Skunk Cabbage

If you go hiking in the next week or two, you will see the forest start to come alive. You might even catch sight of the flowering perennial skunk cabbage (Latin name is Symplocarpus Foetidus). It lives in the lowland habitat of the woodlands. You will find them in the wetlands and near streams.

It is one of the first plants to awaken in spring. A perennial is a plant that continues to come up year after year. In winter it dies back to the ground and leaves no trace of itself. This plant can have a lifespan up to 20 years. Foetidus is the same as fetid in English meaning an extremely unpleasant smell. It smells like rotted meat to attract beetles for pollination. The odor is emitted when the plant is bruised.

What makes skunk cabbage so interesting is that it is like a little furnace. Through a process called thermogenesis, the plant can heat up internally to 65 degrees F. This warming will melt the snow. The flower is hidden inside the petals. The petals are a burgundy color on the east coast and yellow in the west.

Photo Credit: Skunk Cabbage Leaves USGS

The plant is low growing, that is until the leaves start to appear. Once the flower starts to fade, the leaves become visible. The leaves can be 2 feet long and more than a foot across. They may remind you of hosta leaves.

So pack your backpack and head out to catch a glimpse of this harbinger of spring before the flower is gone. Don’t forget to take some photos. Then hike back to see the leaves in another week or two.
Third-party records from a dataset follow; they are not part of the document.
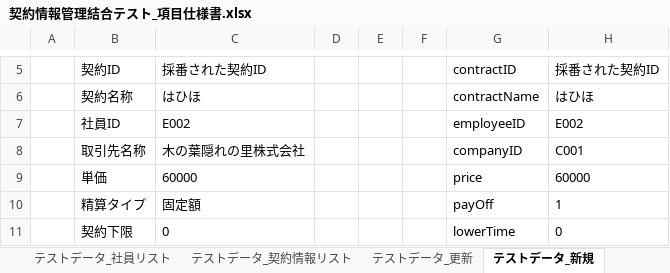
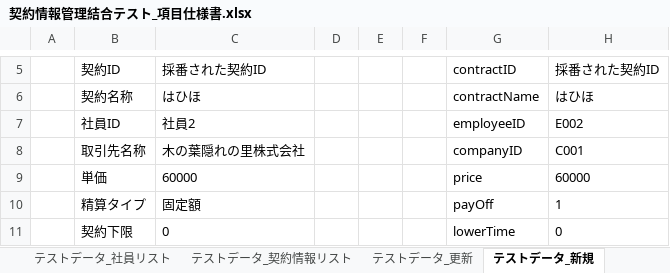
Before and after one commit to softtechSoft/ems, an Excel workbook: DOC/結合テスト/契約情報管理結合テスト_項目仕様書.xlsx, sheet テストデータ_新規, drawn as a sheet; only a part is shown, gaps mark what is left out; values as stored, in another font and other column widths than the file's, no borders; the diff names each change by its address in the sheet, - before the commit and + after, or states it on an @@ line.

```diff
--- a/DOC/結合テスト/契約情報管理結合テスト_項目仕様書.xlsx (sheet テストデータ_新規)
+++ b/DOC/結合テスト/契約情報管理結合テスト_項目仕様書.xlsx (sheet テストデータ_新規)
-C7: E002
+C7: 社員2
```
Also changed, not shown: sheet 結合テスト.
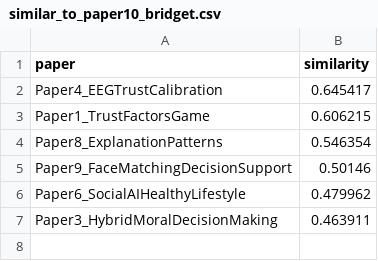
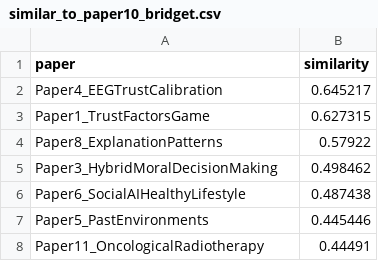
Before and after one commit to FieBergli/KG_project, a CSV file: kg_outputs/similar_to_paper10_bridget.csv, drawn as a sheet.

```diff
--- a/kg_outputs/similar_to_paper10_bridget.csv
+++ b/kg_outputs/similar_to_paper10_bridget.csv
@@ -1,7 +1,8 @@
 paper,similarity
-Paper4_EEGTrustCalibration,0.645417
-Paper1_TrustFactorsGame,0.606215
-Paper8_ExplanationPatterns,0.546354
-Paper9_FaceMatchingDecisionSupport,0.50146
-Paper6_SocialAIHealthyLifestyle,0.479962
-Paper3_HybridMoralDecisionMaking,0.463911
+Paper4_EEGTrustCalibration,0.645217
+Paper1_TrustFactorsGame,0.627315
+Paper8_ExplanationPatterns,0.57922
+Paper3_HybridMoralDecisionMaking,0.498462
+Paper6_SocialAIHealthyLifestyle,0.487438
+Paper5_PastEnvironments,0.445446
+Paper11_OncologicalRadiotherapy,0.44491
```
Also changed, not shown: kg_outputs/predicted_missing_links.csv, kg_outputs/top_nodes.csv, 4 other files.
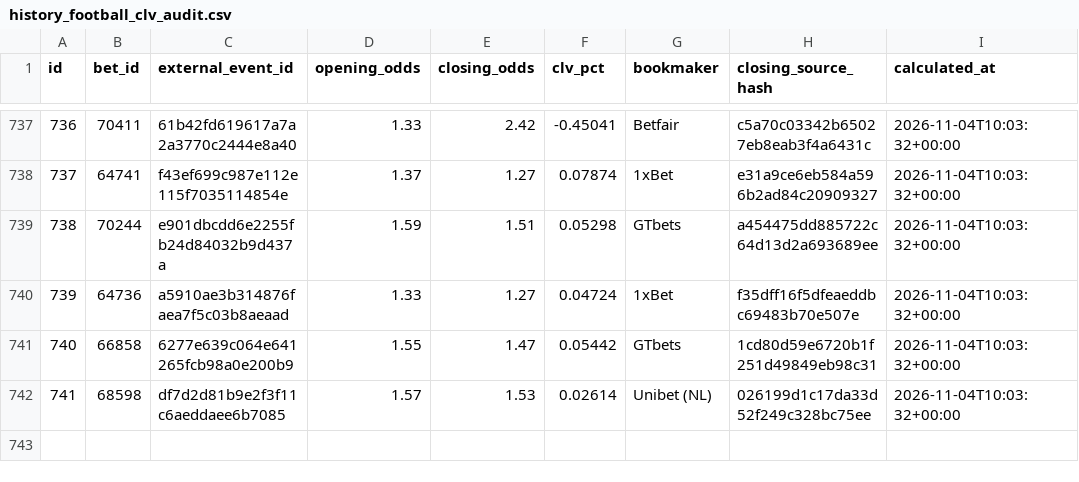
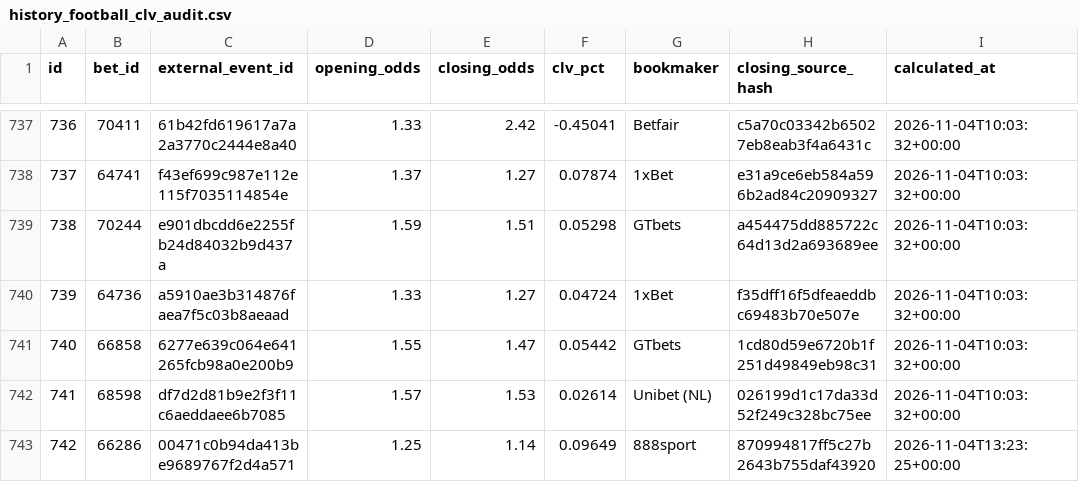
Before and after one commit to marianmatus73-dot/Futbal_dnes, a CSV file: exports/history_football_clv_audit.csv, drawn as a sheet; only a part is shown, gaps mark what is left out.

```diff
--- a/exports/history_football_clv_audit.csv
+++ b/exports/history_football_clv_audit.csv
@@ -742 +742,2 @@ id,bet_id,external_event_id,opening_odds,closing_odds,clv_pct,bookmaker,closing_
 741,68598,df7d2d81b9e2f3f11c6aeddaee6b7085,1.57,1.53,0.02614,Unibet (NL),026199d1c17da33d52f249c328bc75ee,2026-11-04T10:03:32+00:00
+742,66286,00471c0b94da413be9689767f2d4a571,1.25,1.14,0.09649,888sport,870994817ff5c27b2643b755daf43920,2026-11-04T13:23:25+00:00
```
Also changed, not shown: exports/history_football_dataset_v15.csv, exports/history_football_league_calibration.csv, 52 other files.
It is such an exciting time in the forest, seeing it waking up. If you are looking for us, you will find us outside.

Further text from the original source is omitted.